Tag: Jupyter

Running Jupyter notebooks on Imperial College’s compute cluster

We were really glad to see James Howard (NHLI, Faculty of Medicine) announcing on Twitter that he’d published a Kaggle kernel to accompany his recent publication on MR image analysis for cardiac pacemaker identification using neural networks via PyTorch and torchvision. Sharing code in this way is a great way to promote open research, enable reproducibility and encourage re-use.

Figure 3 from Cardiac Rhythm Device Identification Using Neural Networks

We thought it might be helpful to explain how to run similar notebooks on Imperial’s cluster compute service, given that it can provide some benefits while you’re developing code:

  • Your code and data remain securely on-premise, thanks to the RCS Jupyter Service and Research Data Store
  • You can run parallel interactive and non-interactive jobs that span several days, across multiple GPUs

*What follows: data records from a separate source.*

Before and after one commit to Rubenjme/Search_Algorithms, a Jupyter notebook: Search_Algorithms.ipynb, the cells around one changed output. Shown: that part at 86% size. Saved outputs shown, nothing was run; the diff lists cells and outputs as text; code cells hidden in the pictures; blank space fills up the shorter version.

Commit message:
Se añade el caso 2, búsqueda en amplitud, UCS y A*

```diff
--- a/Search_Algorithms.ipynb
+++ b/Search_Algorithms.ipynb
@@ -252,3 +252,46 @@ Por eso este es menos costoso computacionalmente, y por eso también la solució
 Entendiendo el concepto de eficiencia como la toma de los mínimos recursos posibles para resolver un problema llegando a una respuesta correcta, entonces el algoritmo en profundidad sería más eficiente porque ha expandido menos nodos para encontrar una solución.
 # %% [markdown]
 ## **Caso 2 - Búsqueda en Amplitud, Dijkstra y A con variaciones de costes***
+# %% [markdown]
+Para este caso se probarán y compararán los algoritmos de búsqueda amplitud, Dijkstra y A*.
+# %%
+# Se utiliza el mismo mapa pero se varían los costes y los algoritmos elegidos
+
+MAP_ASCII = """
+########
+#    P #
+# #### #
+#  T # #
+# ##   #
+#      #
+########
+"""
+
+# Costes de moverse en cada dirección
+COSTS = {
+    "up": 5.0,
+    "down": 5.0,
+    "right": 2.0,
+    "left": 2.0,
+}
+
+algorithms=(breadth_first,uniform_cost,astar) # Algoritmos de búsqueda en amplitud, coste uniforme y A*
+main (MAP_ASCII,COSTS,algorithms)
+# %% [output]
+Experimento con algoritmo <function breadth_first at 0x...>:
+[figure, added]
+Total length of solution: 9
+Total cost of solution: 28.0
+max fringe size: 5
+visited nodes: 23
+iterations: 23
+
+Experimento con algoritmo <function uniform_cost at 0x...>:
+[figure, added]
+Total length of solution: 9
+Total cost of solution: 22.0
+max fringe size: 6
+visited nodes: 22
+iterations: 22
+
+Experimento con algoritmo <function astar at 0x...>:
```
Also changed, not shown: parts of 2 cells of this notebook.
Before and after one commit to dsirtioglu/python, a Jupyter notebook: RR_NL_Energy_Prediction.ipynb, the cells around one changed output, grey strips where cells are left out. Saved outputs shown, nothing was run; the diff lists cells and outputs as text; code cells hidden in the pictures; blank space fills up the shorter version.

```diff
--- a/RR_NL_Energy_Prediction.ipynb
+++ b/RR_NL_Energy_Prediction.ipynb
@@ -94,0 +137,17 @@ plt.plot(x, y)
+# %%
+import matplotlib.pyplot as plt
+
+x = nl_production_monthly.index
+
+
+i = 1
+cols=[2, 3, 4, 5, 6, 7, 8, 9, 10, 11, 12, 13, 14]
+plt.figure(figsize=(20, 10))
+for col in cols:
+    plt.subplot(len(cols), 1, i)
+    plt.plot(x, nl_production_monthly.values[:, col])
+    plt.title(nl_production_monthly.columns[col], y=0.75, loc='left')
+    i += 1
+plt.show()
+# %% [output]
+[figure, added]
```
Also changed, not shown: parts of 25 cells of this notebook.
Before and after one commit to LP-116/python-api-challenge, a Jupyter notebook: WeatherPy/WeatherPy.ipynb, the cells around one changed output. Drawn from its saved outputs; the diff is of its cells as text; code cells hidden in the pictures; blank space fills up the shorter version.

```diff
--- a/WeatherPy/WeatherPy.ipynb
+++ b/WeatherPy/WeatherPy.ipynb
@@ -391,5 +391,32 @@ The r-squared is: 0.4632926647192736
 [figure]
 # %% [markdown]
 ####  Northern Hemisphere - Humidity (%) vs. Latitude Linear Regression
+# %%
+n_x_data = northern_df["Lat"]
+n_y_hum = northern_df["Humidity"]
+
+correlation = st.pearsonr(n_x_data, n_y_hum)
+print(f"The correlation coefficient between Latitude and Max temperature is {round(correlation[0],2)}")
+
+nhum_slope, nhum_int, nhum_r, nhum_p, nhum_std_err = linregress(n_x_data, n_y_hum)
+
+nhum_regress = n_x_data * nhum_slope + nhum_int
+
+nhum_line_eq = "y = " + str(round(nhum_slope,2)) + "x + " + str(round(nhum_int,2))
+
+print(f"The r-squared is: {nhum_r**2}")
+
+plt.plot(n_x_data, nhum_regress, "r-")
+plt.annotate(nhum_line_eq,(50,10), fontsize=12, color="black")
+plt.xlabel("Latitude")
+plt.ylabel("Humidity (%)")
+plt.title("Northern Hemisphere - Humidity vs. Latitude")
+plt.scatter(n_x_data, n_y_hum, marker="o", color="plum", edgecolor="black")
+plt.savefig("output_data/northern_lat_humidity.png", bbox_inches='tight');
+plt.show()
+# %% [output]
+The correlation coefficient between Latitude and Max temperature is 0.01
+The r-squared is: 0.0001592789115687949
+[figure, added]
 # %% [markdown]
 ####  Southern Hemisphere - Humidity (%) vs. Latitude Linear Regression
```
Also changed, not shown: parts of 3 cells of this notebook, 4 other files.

With James’ permission we’ve lightly modified his notebook and published it in an exemplar repository alongside some instructions to run it on the compute cluster. We hope this can help others to use a combination of Conda, Jupyter and PBS in order to conduct GPU-accelerated machine learning on infrastructure managed by the College’s Research Computing Service – without incurring any cost at the point of use.

Many thanks to James Howard for sharing his notebook and reviewing our instructions

Quilting with Julia, or how to combine parallelism and derived types for high performance computing

Research and quilting have a similar Zen in that both combine and build upon multiple prior works. But the workflow is difficult to reproduce in research software: how can we combine group X’s state-of-the-art ODE solver with group Z’s state-of-the-art parallel linear algebra to create Y’s new biology model when they all use different libraries and conventions? This is the problem that Julia tackles head on, thanks to it’s innovative type system and multiple dispatch. In “Shared Memory Parallelization of Banded Block-Banded Matrices” we describe how to combine the parallelization capabilities from one package (SharedArrays) with the specialized matrix¬† of another (BlockBandedMatrices.jl) – without modifying the internals of either.

This work follows on from a NumFOCUS sponsored collaboration at Imperial College between the Research Computing Service and Sheehan Olver in the Department of Mathematics.